So, I sat down with one of my client's books and decided the perfect book would be Amazing Grays: A Woman's Guide to Making the Next 50 the Best 50 by Maggie Rose Crane.
Maggie's book I knew would be a fun read even though it touches on a very important message - no matter how old we get, we still have to remember to keep it real, we still have to keep in touch with our Inner Goddess, and how we shouldn't let a little thing like aging keep us tied to the old belief that we're just one more step toward the coffin. I believe that aging is going to come, no need to stop believing in our dreams and our goals and whatever it is out there that is making us happy. Well, Maggie believes that, too.
So I'm sitting there at work (it's incredibly slow right now so I can get plenty of reading in) and I start. I get to about page 7 and something hits me like a ton of bricks.
"It all began with the swiveling hips of Elvis, the yeah yeah yeah of the mop-topped Beatles and the great revolution that was Rock 'n' Roll...Now, our generation's first cultural contribution - establishing youth as its own distinct culture - is coming back to bite us! Millions of baby boomers who saw themselves as integral to the radical culture of yesteryear are now struggling to let go and swallow a very hard truth: it's another generation's turn to set the standard."
You know, that's a hard pill to swallow for this boomer chick. When did that happen?
Think back, when did this actually happen?
My daughter and I were coming back from Wally World last night, right. It was raining and dark and of course I had my hands gripped on the side of the door with my imaginary brake pedal glued to my feet, while she was whipping through the rain like it was nothing.

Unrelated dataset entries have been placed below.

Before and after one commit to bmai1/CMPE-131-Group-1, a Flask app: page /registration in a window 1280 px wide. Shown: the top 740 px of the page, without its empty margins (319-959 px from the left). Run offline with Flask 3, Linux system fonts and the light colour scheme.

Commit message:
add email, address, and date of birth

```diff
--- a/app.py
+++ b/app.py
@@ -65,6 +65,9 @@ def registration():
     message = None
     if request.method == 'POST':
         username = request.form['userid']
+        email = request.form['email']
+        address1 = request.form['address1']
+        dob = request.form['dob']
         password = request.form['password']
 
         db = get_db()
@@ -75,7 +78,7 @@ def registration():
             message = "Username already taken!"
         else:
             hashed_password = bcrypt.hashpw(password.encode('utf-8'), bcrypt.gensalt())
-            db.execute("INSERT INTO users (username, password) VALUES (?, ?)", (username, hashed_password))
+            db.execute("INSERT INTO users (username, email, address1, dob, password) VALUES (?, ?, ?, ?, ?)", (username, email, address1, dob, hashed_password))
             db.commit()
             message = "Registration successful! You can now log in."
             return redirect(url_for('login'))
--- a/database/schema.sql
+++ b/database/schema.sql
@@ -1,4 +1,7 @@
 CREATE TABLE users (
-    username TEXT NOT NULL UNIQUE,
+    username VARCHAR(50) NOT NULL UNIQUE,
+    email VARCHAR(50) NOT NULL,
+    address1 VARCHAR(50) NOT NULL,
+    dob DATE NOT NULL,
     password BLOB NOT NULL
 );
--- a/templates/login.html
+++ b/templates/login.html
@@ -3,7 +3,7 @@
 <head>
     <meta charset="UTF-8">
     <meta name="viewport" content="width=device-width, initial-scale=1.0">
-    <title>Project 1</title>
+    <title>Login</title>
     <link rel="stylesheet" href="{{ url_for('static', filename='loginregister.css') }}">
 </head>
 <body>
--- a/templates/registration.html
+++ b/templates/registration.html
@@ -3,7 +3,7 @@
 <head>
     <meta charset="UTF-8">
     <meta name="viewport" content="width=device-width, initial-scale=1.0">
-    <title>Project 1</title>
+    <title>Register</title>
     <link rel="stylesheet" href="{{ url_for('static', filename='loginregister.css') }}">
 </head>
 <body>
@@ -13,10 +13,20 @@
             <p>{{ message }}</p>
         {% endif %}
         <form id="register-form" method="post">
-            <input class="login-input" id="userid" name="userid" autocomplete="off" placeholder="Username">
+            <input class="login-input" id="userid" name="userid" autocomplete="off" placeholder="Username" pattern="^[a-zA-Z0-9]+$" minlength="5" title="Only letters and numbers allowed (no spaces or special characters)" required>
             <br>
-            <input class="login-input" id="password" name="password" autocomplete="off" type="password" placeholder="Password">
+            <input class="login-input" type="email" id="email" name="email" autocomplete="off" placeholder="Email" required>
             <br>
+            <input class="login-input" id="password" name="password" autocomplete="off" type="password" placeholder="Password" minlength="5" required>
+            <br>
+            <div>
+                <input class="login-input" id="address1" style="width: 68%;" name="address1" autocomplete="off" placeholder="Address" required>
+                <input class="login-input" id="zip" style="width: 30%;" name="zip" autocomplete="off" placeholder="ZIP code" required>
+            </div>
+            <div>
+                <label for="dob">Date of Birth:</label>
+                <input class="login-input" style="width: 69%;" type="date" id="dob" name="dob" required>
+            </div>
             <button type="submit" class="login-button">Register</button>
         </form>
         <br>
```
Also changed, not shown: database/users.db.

Now between the highway and our house is this causeway. I've often talked about it before, but it's about a 3 mile span that allows you to go over water and marsh and takes you to the island which is where we live. It's a combination of road and bridge and has only two lanes. Much of it you can go 55 m.p.h., but there are other places where you have to go lower. Doesn't matter. If she's not going 60, she has seizures.
So I've got my hand gripped on the side of the door and my feet planted on my imaginary breaks and the worse thing that could happen to me happens. Two cars in front of us are going 45. I mean, it's raining for God's sakes; people are going to go slow over a bridge in the rain at night.

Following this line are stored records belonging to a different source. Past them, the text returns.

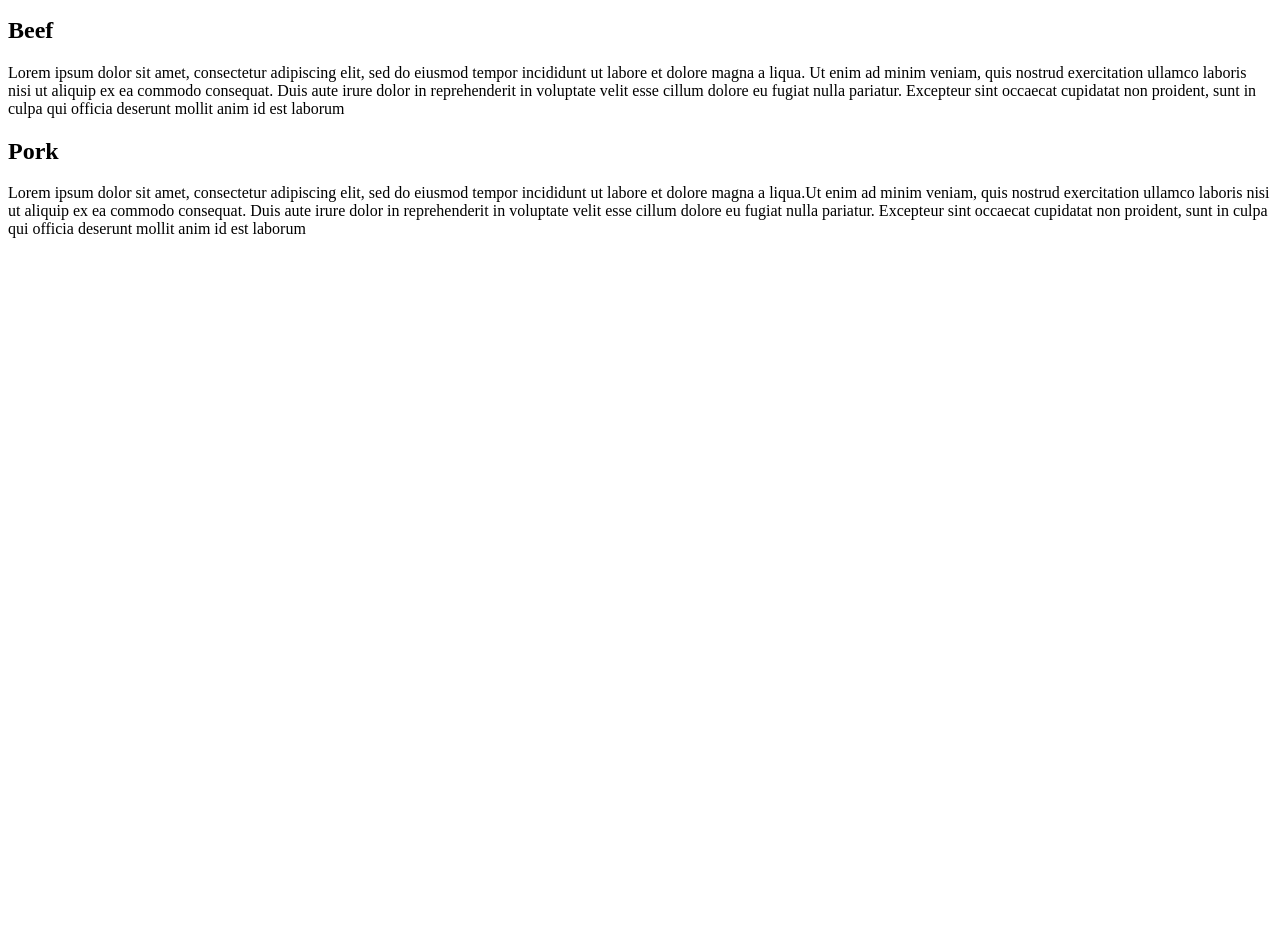
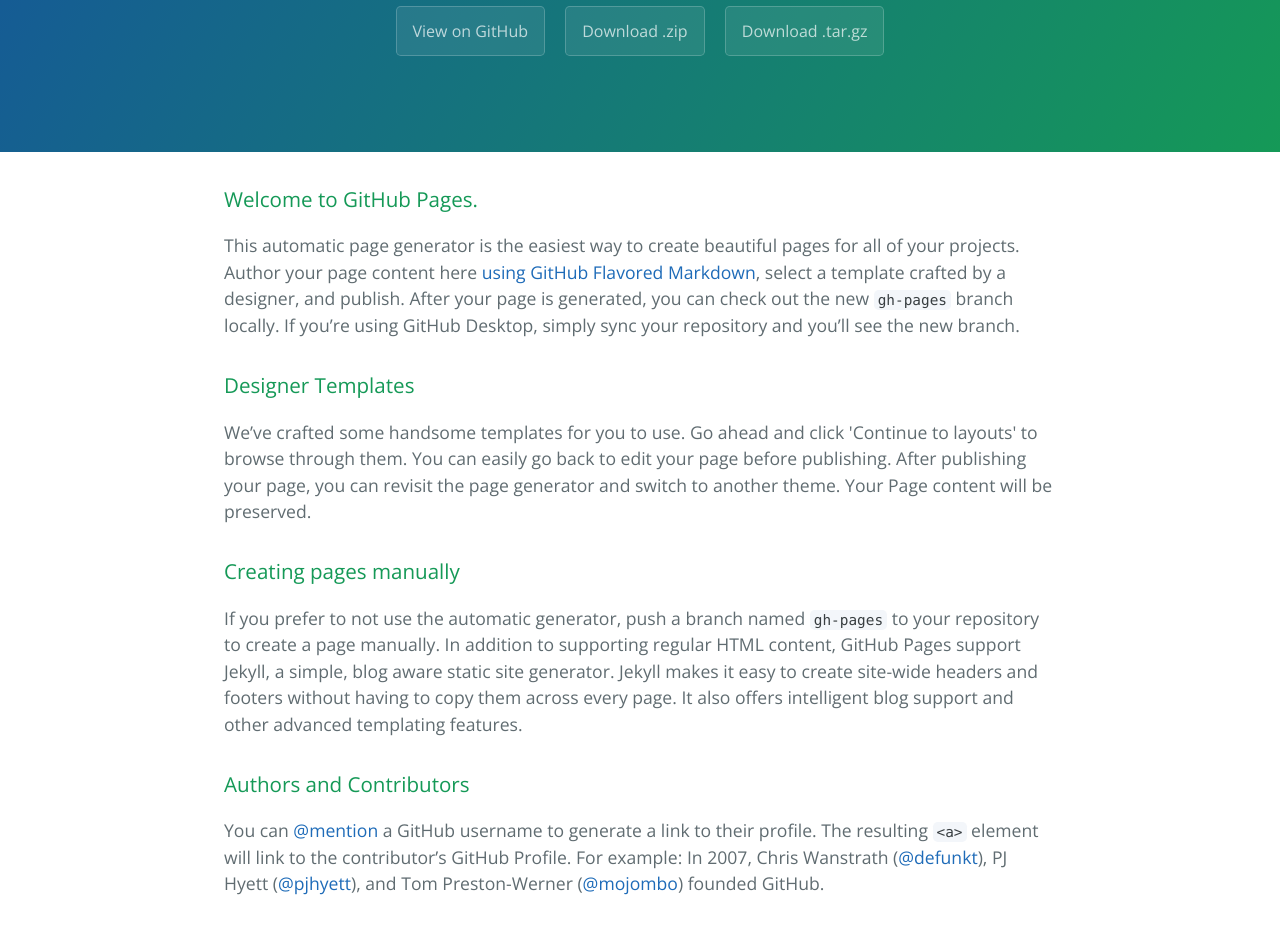
Before and after one commit to micklockey/coursera, a plain HTML site: page index.html in a window 1280 px wide. Shown: the part 184-1110 px from the top of the page. Before the commit the page ends 800 px from the top, so only its background shows below. Drawn offline with nearby package versions, Linux system fonts and the light colour scheme.

Commit message:
Create gh-pages branch via GitHub

```diff
--- a/index.html
+++ b/index.html
@@ -1,48 +1,57 @@
 <!DOCTYPE html>
-<html>
-<head>
-<meta charset="UTF-8">
-<title>Menu</title>
-<link rel="stylesheet" href="external.css">
-</head>
+<html lang="en-us">
+  <head>
+    <meta charset="UTF-8">
+    <title>Coursera by micklockey</title>
+    <meta name="viewport" content="width=device-width, initial-scale=1">
+    <link rel="stylesheet" type="text/css" href="stylesheets/normalize.css" media="screen">
+    <link href='https://fonts.googleapis.com/css?family=Open+Sans:400,700' rel='stylesheet' type='text/css'>
+    <link rel="stylesheet" type="text/css" href="stylesheets/stylesheet.css" media="screen">
+    <link rel="stylesheet" type="text/css" href="stylesheets/github-light.css" media="screen">
+  </head>
+  <body>
+    <section class="page-header">
+      <h1 class="project-name">Coursera</h1>
+      <h2 class="project-tagline"></h2>
+      <a href="https://github.com/micklockey/coursera" class="btn">View on GitHub</a>
+      <a href="https://github.com/micklockey/coursera/zipball/master" class="btn">Download .zip</a>
+      <a href="https://github.com/micklockey/coursera/tarball/master" class="btn">Download .tar.gz</a>
+    </section>
 
-<body>
+    <section class="main-content">
+      <h3>
+<a id="welcome-to-github-pages" class="anchor" href="#welcome-to-github-pages" aria-hidden="true"><span aria-hidden="true" class="octicon octicon-link"></span></a>Welcome to GitHub Pages.</h3>
 
-<div>
-<h1> Menu </h1>
-</div>
+<p>This automatic page generator is the easiest way to create beautiful pages for all of your projects. Author your page content here <a href="https://guides.github.com/features/mastering-markdown/">using GitHub Flavored Markdown</a>, select a template crafted by a designer, and publish. After your page is generated, you can check out the new <code>gh-pages</code> branch locally. If you’re using GitHub Desktop, simply sync your repository and you’ll see the new branch.</p>
 
-<section>
-<div>
-<h2>Chicken</h2>
-<p>Lorem ipsum dolor sit amet, consectetur
-adipiscing elit, sed do eiusmod tempor
-incididunt ut labore et dolore magna a
-liqua. Ut enim ad minim veniam, quis nostrud exercitation ullamco laboris nisi ut aliquip ex ea commodo consequat. Duis aute irure dolor in reprehenderit in voluptate velit esse cillum dolore eu fugiat nulla pariatur. Excepteur sint occaecat cupidatat non proident, sunt in culpa qui officia deserunt mollit anim id est laborum
-</p>
-</div>
-</section>
+<h3>
+<a id="designer-templates" class="anchor" href="#designer-templates" aria-hidden="true"><span aria-hidden="true" class="octicon octicon-link"></span></a>Designer Templates</h3>
+
+<p>We’ve crafted some handsome templates for you to use. Go ahead and click 'Continue to layouts' to browse through them. You can easily go back to edit your page before publishing. After publishing your page, you can revisit the page generator and switch to another theme. Your Page content will be preserved.</p>
+
+<h3>
+<a id="creating-pages-manually" class="anchor" href="#creating-pages-manually" aria-hidden="true"><span aria-hidden="true" class="octicon octicon-link"></span></a>Creating pages manually</h3>
+
+<p>If you prefer to not use the automatic generator, push a branch named <code>gh-pages</code> to your repository to create a page manually. In addition to supporting regular HTML content, GitHub Pages support Jekyll, a simple, blog aware static site generator. Jekyll makes it easy to create site-wide headers and footers without having to copy them across every page. It also offers intelligent blog support and other advanced templating features.</p>
+
+<h3>
+<a id="authors-and-contributors" class="anchor" href="#authors-and-contributors" aria-hidden="true"><span aria-hidden="true" class="octicon octicon-link"></span></a>Authors and Contributors</h3>
+
+<p>You can <a href="https://help.github.com/articles/basic-writing-and-formatting-syntax/#mentioning-users-and-teams" class="user-mention">@mention</a> a GitHub username to generate a link to their profile. The resulting <code>&lt;a&gt;</code> element will link to the contributor’s GitHub Profile. For example: In 2007, Chris Wanstrath (<a href="https://github.com/defunkt" class="user-mention">@defunkt</a>), PJ Hyett (<a href="https://github.com/pjhyett" class="user-mention">@pjhyett</a>), and Tom Preston-Werner (<a href="https://github.com/mojombo" class="user-mention">@mojombo</a>) founded GitHub.</p>
+
+<h3>
+<a id="support-or-contact" class="anchor" href="#support-or-contact" aria-hidden="true"><span aria-hidden="true" class="octicon octicon-link"></span></a>Support or Contact</h3>
+
+<p>Having trouble with Pages? Check out our <a href="https://help.github.com/pages">documentation</a> or <a href="https://github.com/contact">contact support</a> and we’ll help you sort it out.</p>
+
+      <footer class="site-footer">
+        <span class="site-footer-owner"><a href="https://github.com/micklockey/coursera">Coursera</a> is maintained by <a href="https://github.com/micklockey">micklockey</a>.</span>
+
+        <span class="site-footer-credits">This page was generated by <a href="https://pages.github.com">GitHub Pages</a> using the <a href="https://github.com/jasonlong/cayman-theme">Cayman theme</a> by <a href="https://twitter.com/jasonlong">Jason Long</a>.</span>
+      </footer>
+
+    </section>
 
 
-<section>
-<div>
-<h2>Beef</h2>
-<p>Lorem ipsum dolor sit amet, consectetur
-adipiscing elit, sed do eiusmod tempor
-incididunt ut labore et dolore magna a
-liqua. Ut enim ad minim veniam, quis nostrud exercitation ullamco laboris nisi ut aliquip ex ea commodo consequat. Duis aute irure dolor in reprehenderit in voluptate velit esse cillum dolore eu fugiat nulla pariatur. Excepteur sint occaecat cupidatat non proident, sunt in culpa qui officia deserunt mollit anim id est laborum
-</p>
-</div>
-</section>
-<section>
-<div>
-<h2>Pork</h2>
-<p>Lorem ipsum dolor sit amet, consectetur
-adipiscing elit, sed do eiusmod tempor
-incididunt ut labore et dolore magna a
-liqua.Ut enim ad minim veniam, quis nostrud exercitation ullamco laboris nisi ut aliquip ex ea commodo consequat. Duis aute irure dolor in reprehenderit in voluptate velit esse cillum dolore eu fugiat nulla pariatur. Excepteur sint occaecat cupidatat non proident, sunt in culpa qui officia deserunt mollit anim id est laborum
-</p>
-</div>
-</section>
-</body>
+  </body>
 </html>
```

So I'm all prepared for her to try to pass them. The thing is, in the rain and in the dark, you can't see who is coming over some of the parts of the road that rises. I mean, those double yellow lines are there for a purpose, you know?

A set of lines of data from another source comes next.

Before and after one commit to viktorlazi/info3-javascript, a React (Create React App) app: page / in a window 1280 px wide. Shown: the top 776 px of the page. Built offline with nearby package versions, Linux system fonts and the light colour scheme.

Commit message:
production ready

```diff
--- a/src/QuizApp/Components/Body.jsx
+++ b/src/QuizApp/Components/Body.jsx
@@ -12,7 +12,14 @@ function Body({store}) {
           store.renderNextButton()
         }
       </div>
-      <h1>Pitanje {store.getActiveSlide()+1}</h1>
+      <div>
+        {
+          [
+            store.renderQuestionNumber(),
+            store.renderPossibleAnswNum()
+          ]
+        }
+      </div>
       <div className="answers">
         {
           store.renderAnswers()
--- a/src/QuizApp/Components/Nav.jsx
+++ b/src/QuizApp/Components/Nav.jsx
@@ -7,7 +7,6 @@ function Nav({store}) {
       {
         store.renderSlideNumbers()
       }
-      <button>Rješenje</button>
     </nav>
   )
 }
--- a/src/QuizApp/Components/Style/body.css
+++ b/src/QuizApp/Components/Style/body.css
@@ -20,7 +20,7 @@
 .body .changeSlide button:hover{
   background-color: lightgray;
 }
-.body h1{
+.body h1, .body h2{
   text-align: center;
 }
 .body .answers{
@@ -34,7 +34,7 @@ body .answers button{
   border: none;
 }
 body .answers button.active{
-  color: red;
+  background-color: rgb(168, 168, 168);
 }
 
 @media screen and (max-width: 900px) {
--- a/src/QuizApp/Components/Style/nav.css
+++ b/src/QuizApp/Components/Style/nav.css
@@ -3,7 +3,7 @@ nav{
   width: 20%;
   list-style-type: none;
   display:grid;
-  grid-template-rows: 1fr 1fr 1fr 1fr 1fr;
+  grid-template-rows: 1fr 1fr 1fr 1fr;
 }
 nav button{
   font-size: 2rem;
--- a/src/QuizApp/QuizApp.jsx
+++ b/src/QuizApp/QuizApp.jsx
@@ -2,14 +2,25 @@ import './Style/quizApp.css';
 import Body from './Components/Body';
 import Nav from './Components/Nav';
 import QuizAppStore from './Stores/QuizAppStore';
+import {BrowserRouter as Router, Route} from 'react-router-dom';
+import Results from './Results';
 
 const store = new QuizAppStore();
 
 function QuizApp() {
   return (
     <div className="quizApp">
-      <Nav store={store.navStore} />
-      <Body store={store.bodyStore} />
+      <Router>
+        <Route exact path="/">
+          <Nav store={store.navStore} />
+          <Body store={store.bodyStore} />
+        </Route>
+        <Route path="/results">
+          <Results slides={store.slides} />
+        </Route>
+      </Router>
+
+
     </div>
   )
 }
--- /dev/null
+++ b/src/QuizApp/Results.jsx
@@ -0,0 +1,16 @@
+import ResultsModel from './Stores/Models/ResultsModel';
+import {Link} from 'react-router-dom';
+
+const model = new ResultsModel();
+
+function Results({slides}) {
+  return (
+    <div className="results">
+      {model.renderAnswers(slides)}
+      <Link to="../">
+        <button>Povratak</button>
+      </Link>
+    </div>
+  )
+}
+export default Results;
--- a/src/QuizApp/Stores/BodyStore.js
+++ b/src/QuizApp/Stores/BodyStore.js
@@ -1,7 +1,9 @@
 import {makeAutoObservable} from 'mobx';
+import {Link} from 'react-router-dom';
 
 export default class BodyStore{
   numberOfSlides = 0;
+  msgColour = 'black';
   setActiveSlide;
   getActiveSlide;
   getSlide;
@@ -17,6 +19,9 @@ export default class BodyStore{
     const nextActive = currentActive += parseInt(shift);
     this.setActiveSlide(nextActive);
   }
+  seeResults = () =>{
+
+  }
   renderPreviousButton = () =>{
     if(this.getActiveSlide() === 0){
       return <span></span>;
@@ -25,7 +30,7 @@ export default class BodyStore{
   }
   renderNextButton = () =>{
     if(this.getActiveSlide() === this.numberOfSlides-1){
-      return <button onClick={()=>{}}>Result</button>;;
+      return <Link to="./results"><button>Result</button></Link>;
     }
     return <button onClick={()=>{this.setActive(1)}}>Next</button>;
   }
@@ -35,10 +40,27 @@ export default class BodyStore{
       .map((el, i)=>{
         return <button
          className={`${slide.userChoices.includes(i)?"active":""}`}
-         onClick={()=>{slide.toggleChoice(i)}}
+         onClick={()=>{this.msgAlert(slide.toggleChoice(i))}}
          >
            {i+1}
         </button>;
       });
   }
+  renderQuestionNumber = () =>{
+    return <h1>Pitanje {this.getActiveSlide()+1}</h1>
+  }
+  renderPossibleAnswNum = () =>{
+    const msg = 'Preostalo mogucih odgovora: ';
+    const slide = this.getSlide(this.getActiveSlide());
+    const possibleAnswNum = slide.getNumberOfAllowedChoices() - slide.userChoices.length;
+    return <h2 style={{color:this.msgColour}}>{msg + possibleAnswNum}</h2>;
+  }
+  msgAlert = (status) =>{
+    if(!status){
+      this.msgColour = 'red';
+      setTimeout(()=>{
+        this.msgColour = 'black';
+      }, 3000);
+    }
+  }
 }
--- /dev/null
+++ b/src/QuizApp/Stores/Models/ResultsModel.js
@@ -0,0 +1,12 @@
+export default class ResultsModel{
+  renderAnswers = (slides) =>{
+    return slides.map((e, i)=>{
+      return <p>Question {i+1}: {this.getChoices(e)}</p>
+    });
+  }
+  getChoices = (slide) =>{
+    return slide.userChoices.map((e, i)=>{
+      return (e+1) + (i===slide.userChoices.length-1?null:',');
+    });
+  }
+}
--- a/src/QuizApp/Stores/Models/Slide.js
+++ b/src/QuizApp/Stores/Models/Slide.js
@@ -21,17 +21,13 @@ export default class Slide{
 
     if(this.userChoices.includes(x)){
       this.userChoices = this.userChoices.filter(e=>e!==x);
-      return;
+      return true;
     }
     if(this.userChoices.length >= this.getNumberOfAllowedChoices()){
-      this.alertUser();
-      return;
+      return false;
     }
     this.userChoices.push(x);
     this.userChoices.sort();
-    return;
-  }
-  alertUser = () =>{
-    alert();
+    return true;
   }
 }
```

But I know she's going to do it and we have this fight every single time and that's why I hate riding with her.
Before she even has a chance to pass, I tell her, "Don't pass!" and she says, "For God's sake, Mom, they're going freaking 45 miles per hour," and I say, "Do not pass!"
So she gets all bent out of shape and I say the magic words, "Are you going against me?"
I've not used those words since she was a teenager (the girl is 30 now).
Well. Ho-ney. So she's pissed. I mean royally pissed. A car behind her passes us AND the two cars in front of us and she goes, "GO AHEAD, CAR, AT LEAST YOUR MOM ISN'T TELLING YOU WHAT TO DO!"
She hated me. I mean royally hated me at that moment. She has this thing about living with me, thinking she should be out on her own, and this was one of those moments she was talking about.
I just wanted to live. I didn't care how much she hated me.
I tell you this story because it's an example of how much I'm fighting the issue. I know it's time for the next generation to step in and have their say and be right just like it was for us back in the sixties, but I'm happy to say this time, Mom was back in town.
I'll be talking about Maggie's book more in depth next week over at my reviewing blog, As the Pages Turn, so you might want to stop on over there to find out more about this inspiring woman who can be a role model to all us baby boomers!